→ Exercise prompt
Exact copy, no pictures: return all the data below as written.

------------------------------------------------

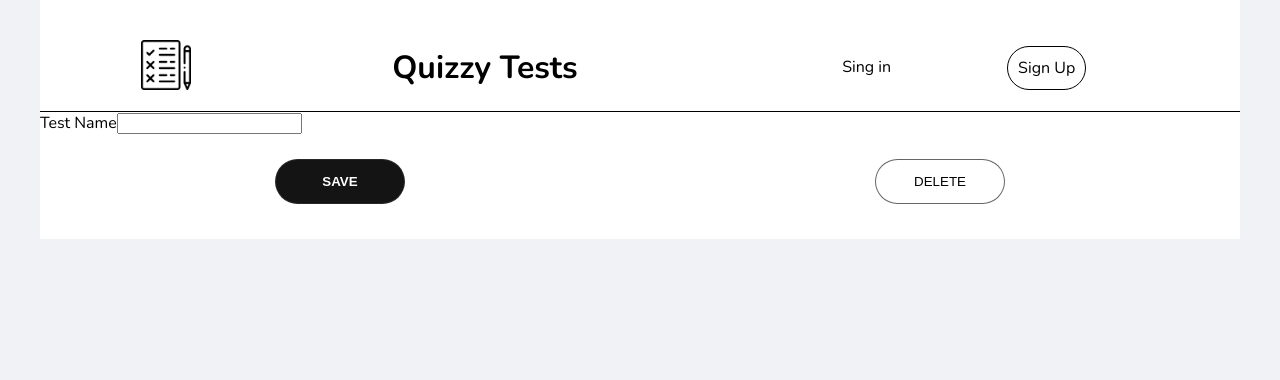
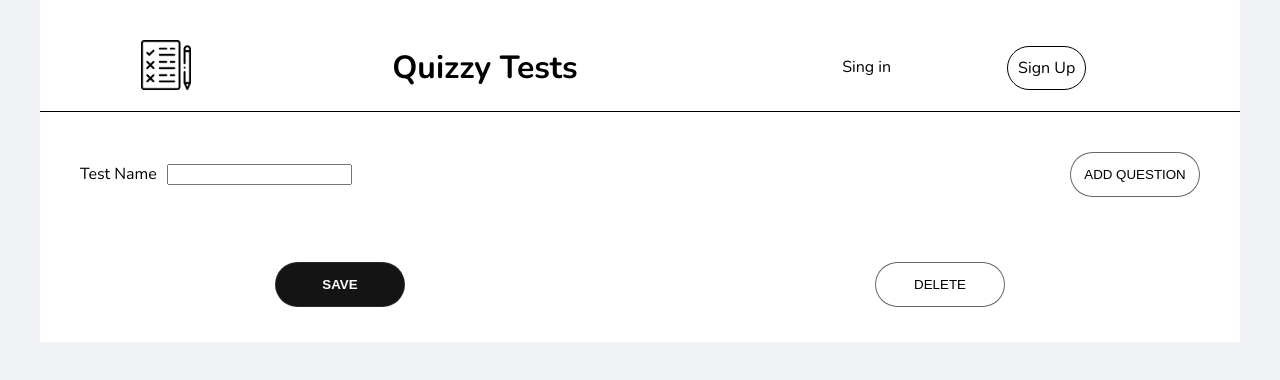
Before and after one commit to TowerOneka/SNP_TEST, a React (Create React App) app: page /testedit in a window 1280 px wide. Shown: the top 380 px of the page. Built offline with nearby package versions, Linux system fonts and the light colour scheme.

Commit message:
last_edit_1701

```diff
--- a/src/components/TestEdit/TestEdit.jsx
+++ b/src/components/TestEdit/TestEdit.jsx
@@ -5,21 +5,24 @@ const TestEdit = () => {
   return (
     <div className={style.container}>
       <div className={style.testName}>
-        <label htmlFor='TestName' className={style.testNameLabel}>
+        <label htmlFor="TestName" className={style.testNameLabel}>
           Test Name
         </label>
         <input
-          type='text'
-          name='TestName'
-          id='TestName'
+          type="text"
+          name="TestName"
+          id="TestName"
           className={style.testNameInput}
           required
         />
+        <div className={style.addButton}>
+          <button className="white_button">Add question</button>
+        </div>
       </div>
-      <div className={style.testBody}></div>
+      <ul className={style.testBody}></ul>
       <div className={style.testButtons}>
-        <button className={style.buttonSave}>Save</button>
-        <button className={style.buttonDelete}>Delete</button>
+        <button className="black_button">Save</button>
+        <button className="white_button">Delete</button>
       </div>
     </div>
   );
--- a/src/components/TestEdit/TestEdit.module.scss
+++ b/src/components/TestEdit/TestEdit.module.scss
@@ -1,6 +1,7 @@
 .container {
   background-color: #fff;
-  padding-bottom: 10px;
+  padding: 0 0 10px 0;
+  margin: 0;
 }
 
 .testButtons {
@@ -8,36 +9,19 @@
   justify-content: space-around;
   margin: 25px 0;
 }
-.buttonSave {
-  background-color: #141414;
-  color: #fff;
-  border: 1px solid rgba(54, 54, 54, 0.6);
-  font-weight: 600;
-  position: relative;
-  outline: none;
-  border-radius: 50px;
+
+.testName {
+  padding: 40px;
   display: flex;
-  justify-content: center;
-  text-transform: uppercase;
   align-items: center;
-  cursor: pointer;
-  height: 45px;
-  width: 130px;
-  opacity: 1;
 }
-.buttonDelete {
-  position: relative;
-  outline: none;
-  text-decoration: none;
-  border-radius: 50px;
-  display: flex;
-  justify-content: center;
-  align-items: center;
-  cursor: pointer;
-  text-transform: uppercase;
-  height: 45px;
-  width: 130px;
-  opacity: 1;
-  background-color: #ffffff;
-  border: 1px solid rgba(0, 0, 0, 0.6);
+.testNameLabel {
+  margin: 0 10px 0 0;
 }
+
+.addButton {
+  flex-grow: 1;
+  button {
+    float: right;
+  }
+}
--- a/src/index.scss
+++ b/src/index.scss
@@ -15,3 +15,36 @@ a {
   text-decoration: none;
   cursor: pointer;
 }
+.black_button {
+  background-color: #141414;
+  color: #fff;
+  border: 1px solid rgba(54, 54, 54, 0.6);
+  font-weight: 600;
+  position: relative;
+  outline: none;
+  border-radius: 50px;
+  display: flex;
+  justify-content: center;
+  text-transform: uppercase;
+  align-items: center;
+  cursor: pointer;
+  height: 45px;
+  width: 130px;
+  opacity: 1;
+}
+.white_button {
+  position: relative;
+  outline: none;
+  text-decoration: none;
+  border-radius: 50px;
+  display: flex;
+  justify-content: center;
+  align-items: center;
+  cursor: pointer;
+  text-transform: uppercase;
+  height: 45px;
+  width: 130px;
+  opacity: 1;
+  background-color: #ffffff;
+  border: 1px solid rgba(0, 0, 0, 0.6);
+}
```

------------------------------------------------

→ Solution for this exercise
Before and after one commit to TowerOneka/SNP_TEST, a React (Create React App) app: page /testedit in a window 1280 px wide. Shown: the top 380 px of the page. Built offline with nearby package versions, Linux system fonts and the light colour scheme.

Commit message:
last_edit_1701

```diff
--- a/src/components/TestEdit/TestEdit.jsx
+++ b/src/components/TestEdit/TestEdit.jsx
@@ -5,21 +5,24 @@ const TestEdit = () => {
   return (
     <div className={style.container}>
       <div className={style.testName}>
-        <label htmlFor='TestName' className={style.testNameLabel}>
+        <label htmlFor="TestName" className={style.testNameLabel}>
           Test Name
         </label>
         <input
-          type='text'
-          name='TestName'
-          id='TestName'
+          type="text"
+          name="TestName"
+          id="TestName"
           className={style.testNameInput}
           required
         />
+        <div className={style.addButton}>
+          <button className="white_button">Add question</button>
+        </div>
       </div>
-      <div className={style.testBody}></div>
+      <ul className={style.testBody}></ul>
       <div className={style.testButtons}>
-        <button className={style.buttonSave}>Save</button>
-        <button className={style.buttonDelete}>Delete</button>
+        <button className="black_button">Save</button>
+        <button className="white_button">Delete</button>
       </div>
     </div>
   );
--- a/src/components/TestEdit/TestEdit.module.scss
+++ b/src/components/TestEdit/TestEdit.module.scss
@@ -1,6 +1,7 @@
 .container {
   background-color: #fff;
-  padding-bottom: 10px;
+  padding: 0 0 10px 0;
+  margin: 0;
 }
 
 .testButtons {
@@ -8,36 +9,19 @@
   justify-content: space-around;
   margin: 25px 0;
 }
-.buttonSave {
-  background-color: #141414;
-  color: #fff;
-  border: 1px solid rgba(54, 54, 54, 0.6);
-  font-weight: 600;
-  position: relative;
-  outline: none;
-  border-radius: 50px;
+
+.testName {
+  padding: 40px;
   display: flex;
-  justify-content: center;
-  text-transform: uppercase;
   align-items: center;
-  cursor: pointer;
-  height: 45px;
-  width: 130px;
-  opacity: 1;
 }
-.buttonDelete {
-  position: relative;
-  outline: none;
-  text-decoration: none;
-  border-radius: 50px;
-  display: flex;
-  justify-content: center;
-  align-items: center;
-  cursor: pointer;
-  text-transform: uppercase;
-  height: 45px;
-  width: 130px;
-  opacity: 1;
-  background-color: #ffffff;
-  border: 1px solid rgba(0, 0, 0, 0.6);
+.testNameLabel {
+  margin: 0 10px 0 0;
 }
+
+.addButton {
+  flex-grow: 1;
+  button {
+    float: right;
+  }
+}
--- a/src/index.scss
+++ b/src/index.scss
@@ -15,3 +15,36 @@ a {
   text-decoration: none;
   cursor: pointer;
 }
+.black_button {
+  background-color: #141414;
+  color: #fff;
+  border: 1px solid rgba(54, 54, 54, 0.6);
+  font-weight: 600;
+  position: relative;
+  outline: none;
+  border-radius: 50px;
+  display: flex;
+  justify-content: center;
+  text-transform: uppercase;
+  align-items: center;
+  cursor: pointer;
+  height: 45px;
+  width: 130px;
+  opacity: 1;
+}
+.white_button {
+  position: relative;
+  outline: none;
+  text-decoration: none;
+  border-radius: 50px;
+  display: flex;
+  justify-content: center;
+  align-items: center;
+  cursor: pointer;
+  text-transform: uppercase;
+  height: 45px;
+  width: 130px;
+  opacity: 1;
+  background-color: #ffffff;
+  border: 1px solid rgba(0, 0, 0, 0.6);
+}
```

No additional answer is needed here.